- Provide for materials to be duplicated locally. It’s often tough to get things through customs, and local paper size, electricity, and formats are often different from what you’re accustomed to. Let your local contacts take care of the logistics.
- Use limos and personal drivers. Traffic is often dreadful, you can’t expect taxi drivers to speak fluent English, sometimes security is a concern (even in places such as Mexico City and Rio), and you need to minimize your stress levels while doing business. Rates for private cares are usually very reasonable, and your client will often provide them if asked.
- Do not rely on audio/visual support. Not only does availability vary, but the quality isn’t always what you’d expect. Conference rooms are not always similar to US norms. Plan to do without them as a contingency, if you must.
- Virtually all executives and even most managers speak passable English. If you speak slowly, there’s no problem. Learn enough of the local language to introduce yourself, find the rest rooms, order a meal or drink, and make your hosts comfortable.
- In many places, people like to contemplate information before rendering an opinion. This is not a language or comprehension problem, although some short-sighted Americans think it is. Don’t expect or demand immediate response to material provided, unless you’ve arranged for prior dissemination.
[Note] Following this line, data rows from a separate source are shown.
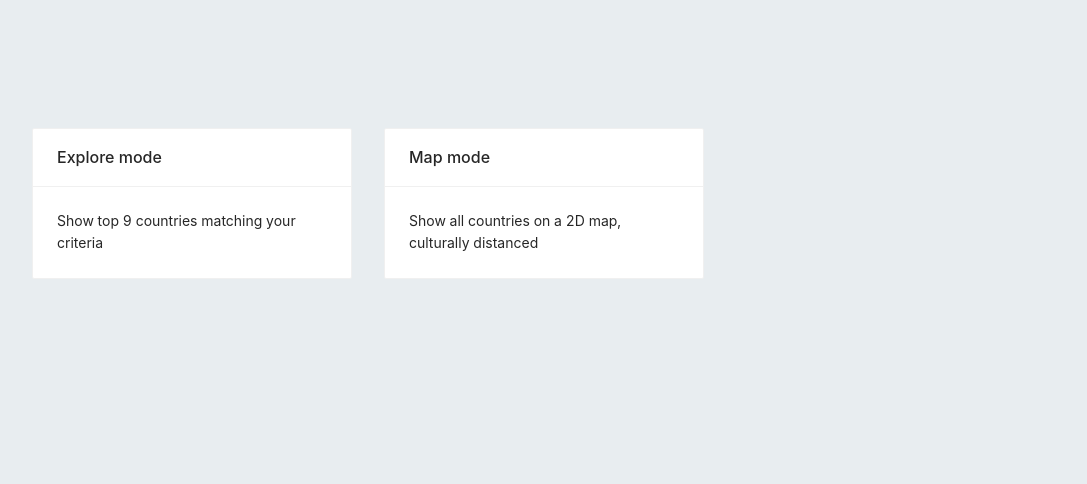
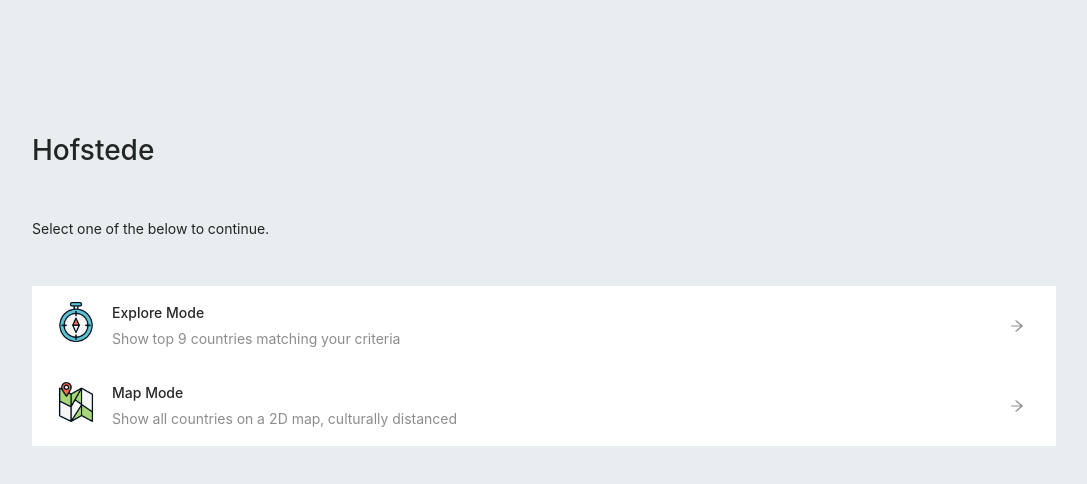
Before and after one commit to chaitan94/hofstede, a React (Create React App) app: page / in a window 1280 px wide. Shown: the top 484 px of the page, without its empty margins (96-1183 px from the left). Built offline with nearby package versions, Linux system fonts and the light colour scheme.

Commit message:
Improve Homepage UI; Introduce gitpod

```diff
--- a/src/Home.tsx
+++ b/src/Home.tsx
@@ -1,27 +1,41 @@
-import { Card } from "antd";
+import { Avatar, List } from "antd";
 import React from "react";
 import { Link } from "react-router-dom";
+import map from './images/map.png';
+import compass from './images/compass.png';
+import { ArrowRightOutlined } from "@ant-design/icons";
 
 const Home: React.FC = () => {
+  const data = [
+    { icon: compass, title: "Explore Mode", description: "Show top 9 countries matching your criteria", link: "/explore" },
+    { icon: map, title: "Map Mode", description: "Show all countries on a 2D map, culturally distanced", link: "/map" },
+  ]
   return (
     <div
       style={{
         padding: "10vw",
         display: "grid",
-        gridTemplateColumns: "repeat(auto-fill, minmax(300px, 1fr))",
         gap: 32,
       }}
     >
-      <Link to="/explore">
-        <Card title="Explore mode">
-          Show top 9 countries matching your criteria
-        </Card>
-      </Link>
-      <Link to="/map">
-        <Card title="Map mode">
-          Show all countries on a 2D map, culturally distanced
-        </Card>
-      </Link>
+      <h1>Hofstede</h1>
+      <p>Select one of the below to continue.</p>
+      <List
+        itemLayout="horizontal"
+        size="large"
+        dataSource={data}
+        renderItem={item => (
+          <Link to={item.link}>
+            <List.Item style={{ background: 'white' }} actions={[<ArrowRightOutlined />]}>
+              <List.Item.Meta
+                avatar={<Avatar shape="square" size="large"  src={item.icon} />}
+                title={item.title}
+                description={item.description}
+              />
+            </List.Item>
+          </Link>
+        )}
+      />
     </div>
   );
 };
```
Also changed, not shown: .gitpod.yml (added), src/images/compass.png (added), src/images/map.png (added).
- It’s often impolite to provide any feedback that may be construed as critical of superiors. Don’t make people uncomfortable by asking for it. Keep discourse positive.
- You’ll often be told “yes” out of courtesy, even though that’s not what’s really meant. Don’t accept it as a commitment beyond the immediate intent. (The Japanese word “hai” which is used repeatedly, actually means “I’ve heard you,” and not “yes.”)
- Suggest to your US clients/contacts that you’re sensitive to overseas requirements and would be prepared to extend your projects to remote sites.
- When abroad, make contact with local management associations (e.g., the Singapore Institute of Management) which would welcome a guest speaker from the US on someone else’s dollar, and which will provide you with an audience of potential buyers.
- Finally, have fun. Travel is one of the primary benefits of this profession, and the intellectual breadth derived from travel is to be relished.